GIVEN DATA ::
##############################

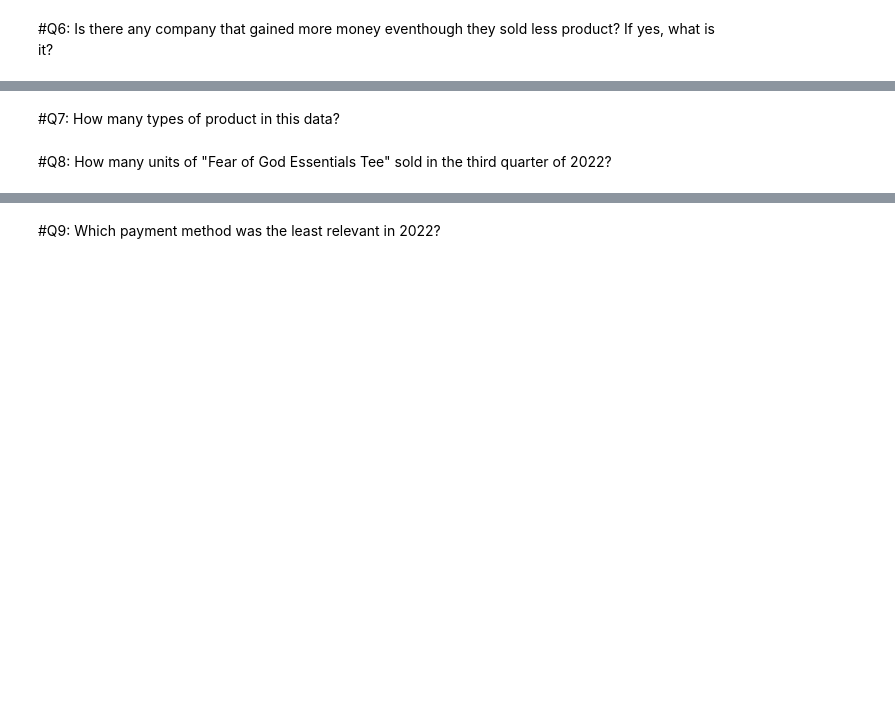
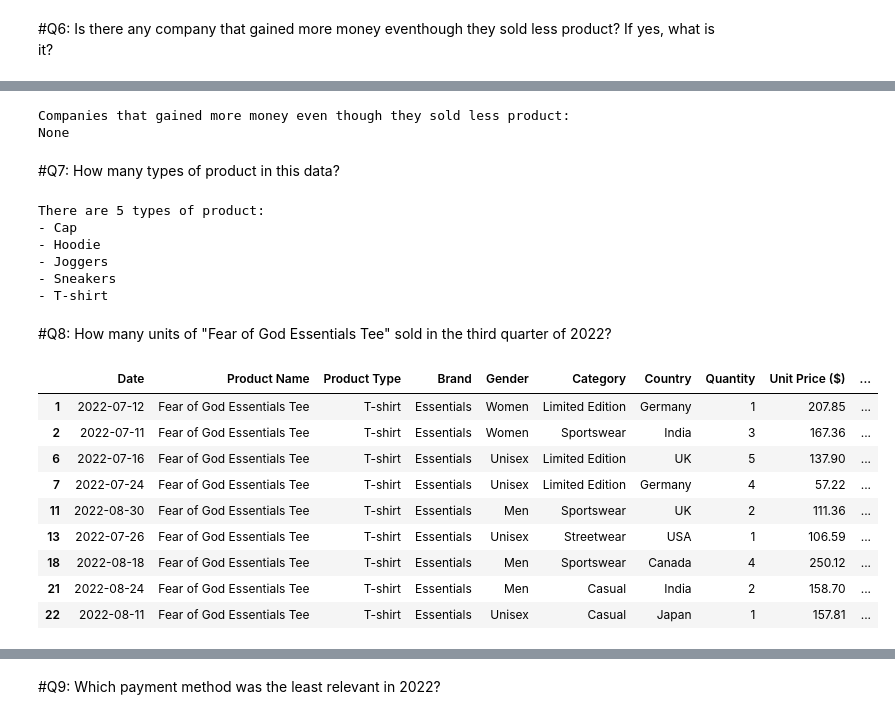
Before and after one commit to kalebcwag/Sneakers-and-Streetwears-Sales-Analytics, a Jupyter notebook: notebook.ipynb, the cells around one changed output, grey strips where cells are left out. Cells and saved outputs as stored; diff of their text form; code cells hidden in the pictures; blank space fills up the shorter version.

```diff
--- a/notebook.ipynb
+++ b/notebook.ipynb
@@ -235,4 +262,56 @@ plt.show()
+# %%
+# Iterate through gains2_by_company to find if there are brands that sells less (Quantity) but gain more (Amount ($))
+
+# Sort the DataFrame by Quantity in ascending order and then by Amount ($) in descending order
+sorted_gains = gains2_by_company.sort_values(by=['Quantity', 'Amount ($)'], ascending=[True, False])
+
+templist = [] #added
+
+print("Companies that gained more money even though they sold less product:")
+for i in range(1, len(sorted_gains)):
+    if sorted_gains.iloc[i]['Amount ($)'] > sorted_gains.iloc[i-1]['Amount ($)'] and sorted_gains.iloc[i]['Quantity'] < sorted_gains.iloc[i-1]['Quantity']:
+        s = f"- {sorted_gains.iloc[i]['Brand']}" #modified
+        print(s) #added
+        templist.append(s) #added
+
+if len(templist) == 0: #added
+    print("None") #added
+# %% [output]
+Companies that gained more money even though they sold less product:
+None
 # %% [markdown]
 #Q7: How many types of product in this data?
+# %%
+product_types = df[["Product Type"]]
+
+product_types = product_types.groupby("Product Type", as_index=False).count()
+
+print(f"There are {len(product_types)} types of product:")
+for i in range(len(product_types)):
+    print(f"- {product_types.iloc[i]['Product Type']}")
+# %% [output]
+There are 5 types of product:
+- Cap
+- Hoodie
+- Joggers
+- Sneakers
+- T-shirt
 # %% [markdown]
 #Q8: How many units of "Fear of God Essentials Tee" sold in the third quarter of 2022?
+# %%
+fog_q3 = df[(df["Product Name"] == "Fear of God Essentials Tee")]
+
+fog_q3 = fog_q3[(fog_q3["Date"] >= "2022-07-01") & (fog_q3["Date"] < "2022-10-01")].reset_index(drop=True)
+
+fog_q3
+# %% [output]
+|  | Date | Product Name | Product Type | Brand | Gender | Category | Country | Quantity | Unit Price ($) | ... |
+| 1 | 2022-07-12 | Fear of God Essentials Tee | T-shirt | Essentials | Women | Limited Edition | Germany | 1 | 207.85 | ... |
+| 2 | 2022-07-11 | Fear of God Essentials Tee | T-shirt | Essentials | Women | Sportswear | India | 3 | 167.36 | ... |
+| 6 | 2022-07-16 | Fear of God Essentials Tee | T-shirt | Essentials | Unisex | Limited Edition | UK | 5 | 137.90 | ... |
+| 7 | 2022-07-24 | Fear of God Essentials Tee | T-shirt | Essentials | Unisex | Limited Edition | Germany | 4 | 57.22 | ... |
+| 11 | 2022-08-30 | Fear of God Essentials Tee | T-shirt | Essentials | Men | Sportswear | UK | 2 | 111.36 | ... |
+| 13 | 2022-07-26 | Fear of God Essentials Tee | T-shirt | Essentials | Unisex | Streetwear | USA | 1 | 106.59 | ... |
+| 18 | 2022-08-18 | Fear of God Essentials Tee | T-shirt | Essentials | Men | Sportswear | Canada | 4 | 250.12 | ... |
+| 21 | 2022-08-24 | Fear of God Essentials Tee | T-shirt | Essentials | Men | Casual | India | 2 | 158.70 | ... |
+| 22 | 2022-08-11 | Fear of God Essentials Tee | T-shirt | Essentials | Unisex | Casual | Japan | 1 | 157.81 | ... |
```
Also changed, not shown: parts of 12 cells of this notebook.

##############################

ACTIVITY ::
Where the string "Germany" shows up in the listing above, copy the line that holds it.

YOUR SOLUTION ::
+| 1 | 2022-07-12 | Fear of God Essentials Tee | T-shirt | Essentials | Women | Limited Edition | Germany | 1 | 207.85 | ... |
+| 7 | 2022-07-24 | Fear of God Essentials Tee | T-shirt | Essentials | Unisex | Limited Edition | Germany | 4 | 57.22 | ... |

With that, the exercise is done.